### [TASK STATEMENT]
The data below should be restated word for word, with every picture omitted.

+ + + +

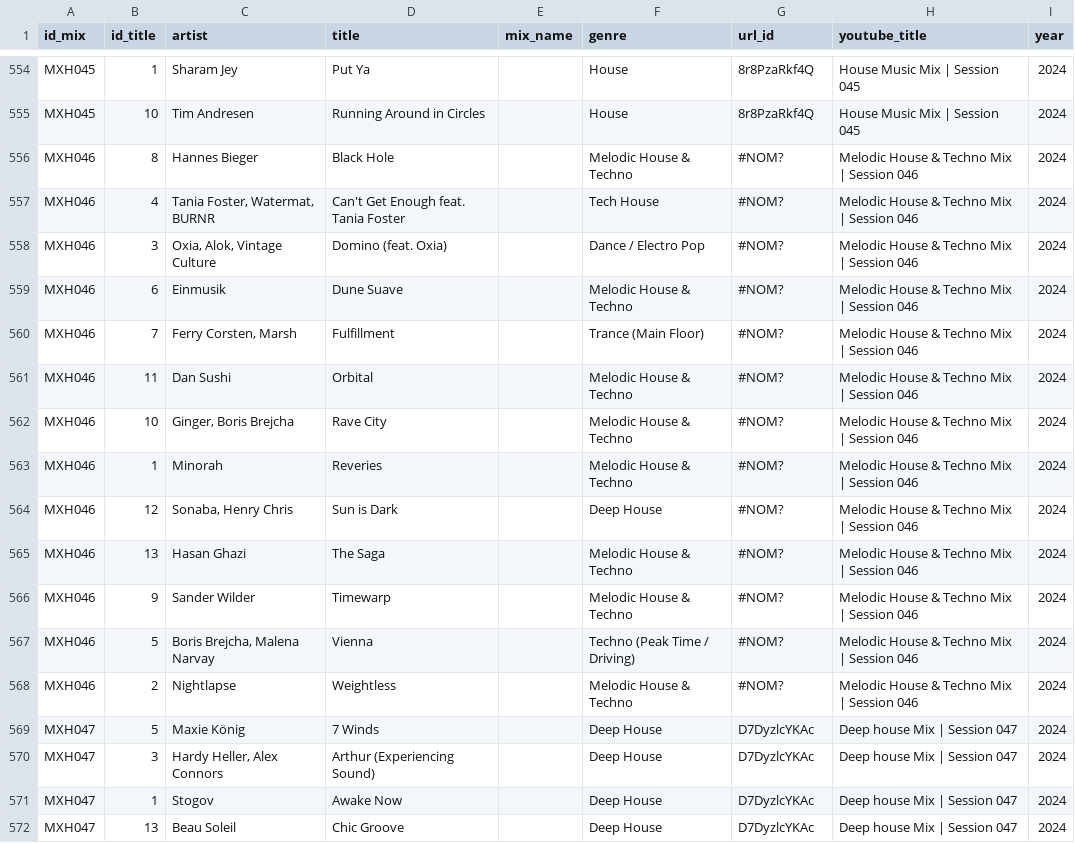
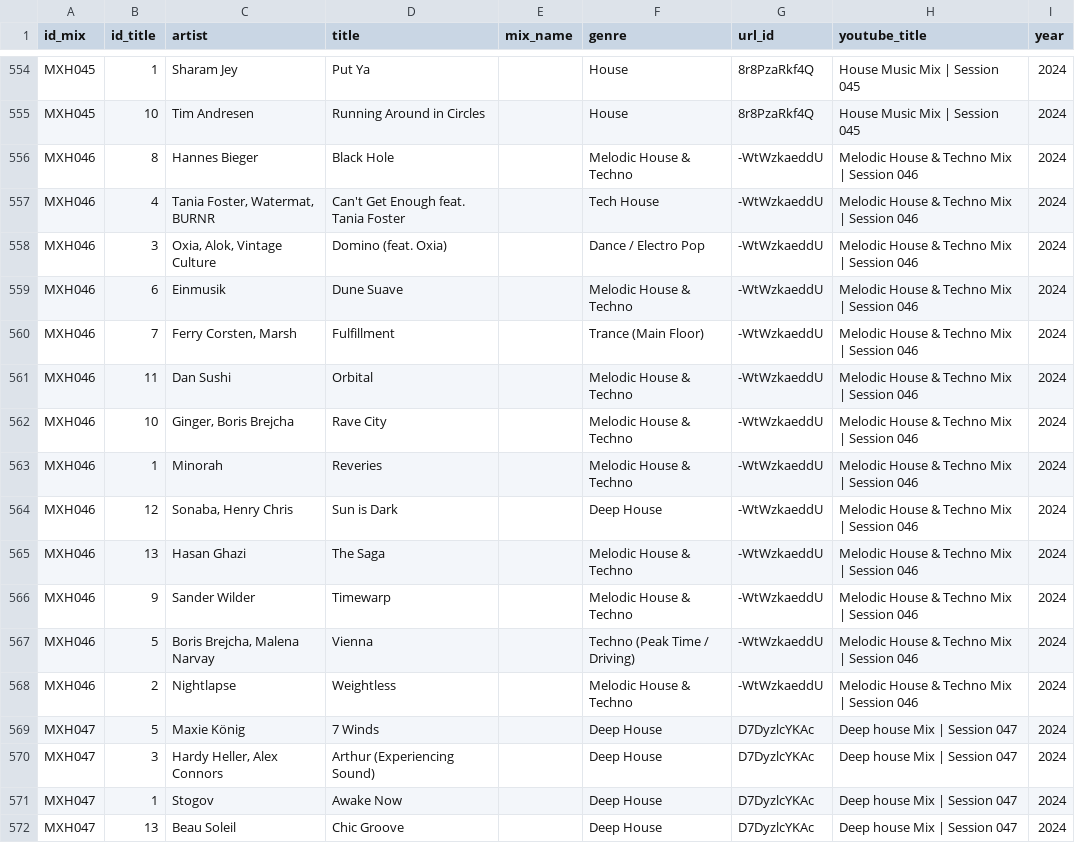
Before and after one commit to ellipticstudio/mxhcatalog, a CSV file: mixes.csv, drawn as a sheet; only a part is shown, gaps mark what is left out; the diff covers the shown part only.

Commit message:
Add files via upload

```diff
--- a/mixes.csv
+++ b/mixes.csv
@@ -555,15 +555,15 @@ MXH045;1;Sharam Jey;Put Ya;;House;8r8PzaRkf4Q;House Music Mix | Session 045;2024
 MXH045;10;Tim Andresen;Running Around in Circles;;House;8r8PzaRkf4Q;House Music Mix | Session 045;2024
-MXH046;8;Hannes Bieger;Black Hole;;Melodic House & Techno;#NOM?;Melodic House & Techno Mix | Session 046;2024
-MXH046;4;Tania Foster, Watermat, BURNR;Can't Get Enough feat. Tania Foster;;Tech House;#NOM?;Melodic House & Techno Mix | Session 046;2024
-MXH046;3;Oxia, Alok, Vintage Culture;Domino (feat. Oxia);;Dance / Electro Pop;#NOM?;Melodic House & Techno Mix | Session 046;2024
-MXH046;6;Einmusik;Dune Suave;;Melodic House & Techno;#NOM?;Melodic House & Techno Mix | Session 046;2024
-MXH046;7;Ferry Corsten, Marsh;Fulfillment;;Trance (Main Floor);#NOM?;Melodic House & Techno Mix | Session 046;2024
-MXH046;11;Dan Sushi;Orbital;;Melodic House & Techno;#NOM?;Melodic House & Techno Mix | Session 046;2024
-MXH046;10;Ginger, Boris Brejcha;Rave City;;Melodic House & Techno;#NOM?;Melodic House & Techno Mix | Session 046;2024
-MXH046;1;Minorah;Reveries;;Melodic House & Techno;#NOM?;Melodic House & Techno Mix | Session 046;2024
-MXH046;12;Sonaba, Henry Chris;Sun is Dark;;Deep House;#NOM?;Melodic House & Techno Mix | Session 046;2024
-MXH046;13;Hasan Ghazi;The Saga;;Melodic House & Techno;#NOM?;Melodic House & Techno Mix | Session 046;2024
-MXH046;9;Sander Wilder;Timewarp;;Melodic House & Techno;#NOM?;Melodic House & Techno Mix | Session 046;2024
-MXH046;5;Boris Brejcha, Malena Narvay;Vienna;;Techno (Peak Time / Driving);#NOM?;Melodic House & Techno Mix | Session 046;2024
-MXH046;2;Nightlapse;Weightless;;Melodic House & Techno;#NOM?;Melodic House & Techno Mix | Session 046;2024
+MXH046;8;Hannes Bieger;Black Hole;;Melodic House & Techno;-WtWzkaeddU;Melodic House & Techno Mix | Session 046;2024
+MXH046;4;Tania Foster, Watermat, BURNR;Can't Get Enough feat. Tania Foster;;Tech House;-WtWzkaeddU;Melodic House & Techno Mix | Session 046;2024
+MXH046;3;Oxia, Alok, Vintage Culture;Domino (feat. Oxia);;Dance / Electro Pop;-WtWzkaeddU;Melodic House & Techno Mix | Session 046;2024
+MXH046;6;Einmusik;Dune Suave;;Melodic House & Techno;-WtWzkaeddU;Melodic House & Techno Mix | Session 046;2024
+MXH046;7;Ferry Corsten, Marsh;Fulfillment;;Trance (Main Floor);-WtWzkaeddU;Melodic House & Techno Mix | Session 046;2024
+MXH046;11;Dan Sushi;Orbital;;Melodic House & Techno;-WtWzkaeddU;Melodic House & Techno Mix | Session 046;2024
+MXH046;10;Ginger, Boris Brejcha;Rave City;;Melodic House & Techno;-WtWzkaeddU;Melodic House & Techno Mix | Session 046;2024
+MXH046;1;Minorah;Reveries;;Melodic House & Techno;-WtWzkaeddU;Melodic House & Techno Mix | Session 046;2024
+MXH046;12;Sonaba, Henry Chris;Sun is Dark;;Deep House;-WtWzkaeddU;Melodic House & Techno Mix | Session 046;2024
+MXH046;13;Hasan Ghazi;The Saga;;Melodic House & Techno;-WtWzkaeddU;Melodic House & Techno Mix | Session 046;2024
+MXH046;9;Sander Wilder;Timewarp;;Melodic House & Techno;-WtWzkaeddU;Melodic House & Techno Mix | Session 046;2024
+MXH046;5;Boris Brejcha, Malena Narvay;Vienna;;Techno (Peak Time / Driving);-WtWzkaeddU;Melodic House & Techno Mix | Session 046;2024
+MXH046;2;Nightlapse;Weightless;;Melodic House & Techno;-WtWzkaeddU;Melodic House & Techno Mix | Session 046;2024
 MXH047;5;Maxie König;7 Winds;;Deep House;D7DyzlcYKAc;Deep house Mix | Session 047;2024
```
Also changed, not shown: 25 edited cells elsewhere in this file.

+ + + +

### [EXERCISE SOLUTION]
Before and after one commit to ellipticstudio/mxhcatalog, a CSV file: mixes.csv, drawn as a sheet; only a part is shown, gaps mark what is left out; the diff covers the shown part only.

Commit message:
Add files via upload

```diff
--- a/mixes.csv
+++ b/mixes.csv
@@ -555,15 +555,15 @@ MXH045;1;Sharam Jey;Put Ya;;House;8r8PzaRkf4Q;House Music Mix | Session 045;2024
 MXH045;10;Tim Andresen;Running Around in Circles;;House;8r8PzaRkf4Q;House Music Mix | Session 045;2024
-MXH046;8;Hannes Bieger;Black Hole;;Melodic House & Techno;#NOM?;Melodic House & Techno Mix | Session 046;2024
-MXH046;4;Tania Foster, Watermat, BURNR;Can't Get Enough feat. Tania Foster;;Tech House;#NOM?;Melodic House & Techno Mix | Session 046;2024
-MXH046;3;Oxia, Alok, Vintage Culture;Domino (feat. Oxia);;Dance / Electro Pop;#NOM?;Melodic House & Techno Mix | Session 046;2024
-MXH046;6;Einmusik;Dune Suave;;Melodic House & Techno;#NOM?;Melodic House & Techno Mix | Session 046;2024
-MXH046;7;Ferry Corsten, Marsh;Fulfillment;;Trance (Main Floor);#NOM?;Melodic House & Techno Mix | Session 046;2024
-MXH046;11;Dan Sushi;Orbital;;Melodic House & Techno;#NOM?;Melodic House & Techno Mix | Session 046;2024
-MXH046;10;Ginger, Boris Brejcha;Rave City;;Melodic House & Techno;#NOM?;Melodic House & Techno Mix | Session 046;2024
-MXH046;1;Minorah;Reveries;;Melodic House & Techno;#NOM?;Melodic House & Techno Mix | Session 046;2024
-MXH046;12;Sonaba, Henry Chris;Sun is Dark;;Deep House;#NOM?;Melodic House & Techno Mix | Session 046;2024
-MXH046;13;Hasan Ghazi;The Saga;;Melodic House & Techno;#NOM?;Melodic House & Techno Mix | Session 046;2024
-MXH046;9;Sander Wilder;Timewarp;;Melodic House & Techno;#NOM?;Melodic House & Techno Mix | Session 046;2024
-MXH046;5;Boris Brejcha, Malena Narvay;Vienna;;Techno (Peak Time / Driving);#NOM?;Melodic House & Techno Mix | Session 046;2024
-MXH046;2;Nightlapse;Weightless;;Melodic House & Techno;#NOM?;Melodic House & Techno Mix | Session 046;2024
+MXH046;8;Hannes Bieger;Black Hole;;Melodic House & Techno;-WtWzkaeddU;Melodic House & Techno Mix | Session 046;2024
+MXH046;4;Tania Foster, Watermat, BURNR;Can't Get Enough feat. Tania Foster;;Tech House;-WtWzkaeddU;Melodic House & Techno Mix | Session 046;2024
+MXH046;3;Oxia, Alok, Vintage Culture;Domino (feat. Oxia);;Dance / Electro Pop;-WtWzkaeddU;Melodic House & Techno Mix | Session 046;2024
+MXH046;6;Einmusik;Dune Suave;;Melodic House & Techno;-WtWzkaeddU;Melodic House & Techno Mix | Session 046;2024
+MXH046;7;Ferry Corsten, Marsh;Fulfillment;;Trance (Main Floor);-WtWzkaeddU;Melodic House & Techno Mix | Session 046;2024
+MXH046;11;Dan Sushi;Orbital;;Melodic House & Techno;-WtWzkaeddU;Melodic House & Techno Mix | Session 046;2024
+MXH046;10;Ginger, Boris Brejcha;Rave City;;Melodic House & Techno;-WtWzkaeddU;Melodic House & Techno Mix | Session 046;2024
+MXH046;1;Minorah;Reveries;;Melodic House & Techno;-WtWzkaeddU;Melodic House & Techno Mix | Session 046;2024
+MXH046;12;Sonaba, Henry Chris;Sun is Dark;;Deep House;-WtWzkaeddU;Melodic House & Techno Mix | Session 046;2024
+MXH046;13;Hasan Ghazi;The Saga;;Melodic House & Techno;-WtWzkaeddU;Melodic House & Techno Mix | Session 046;2024
+MXH046;9;Sander Wilder;Timewarp;;Melodic House & Techno;-WtWzkaeddU;Melodic House & Techno Mix | Session 046;2024
+MXH046;5;Boris Brejcha, Malena Narvay;Vienna;;Techno (Peak Time / Driving);-WtWzkaeddU;Melodic House & Techno Mix | Session 046;2024
+MXH046;2;Nightlapse;Weightless;;Melodic House & Techno;-WtWzkaeddU;Melodic House & Techno Mix | Session 046;2024
 MXH047;5;Maxie König;7 Winds;;Deep House;D7DyzlcYKAc;Deep house Mix | Session 047;2024
```
Also changed, not shown: 25 edited cells elsewhere in this file.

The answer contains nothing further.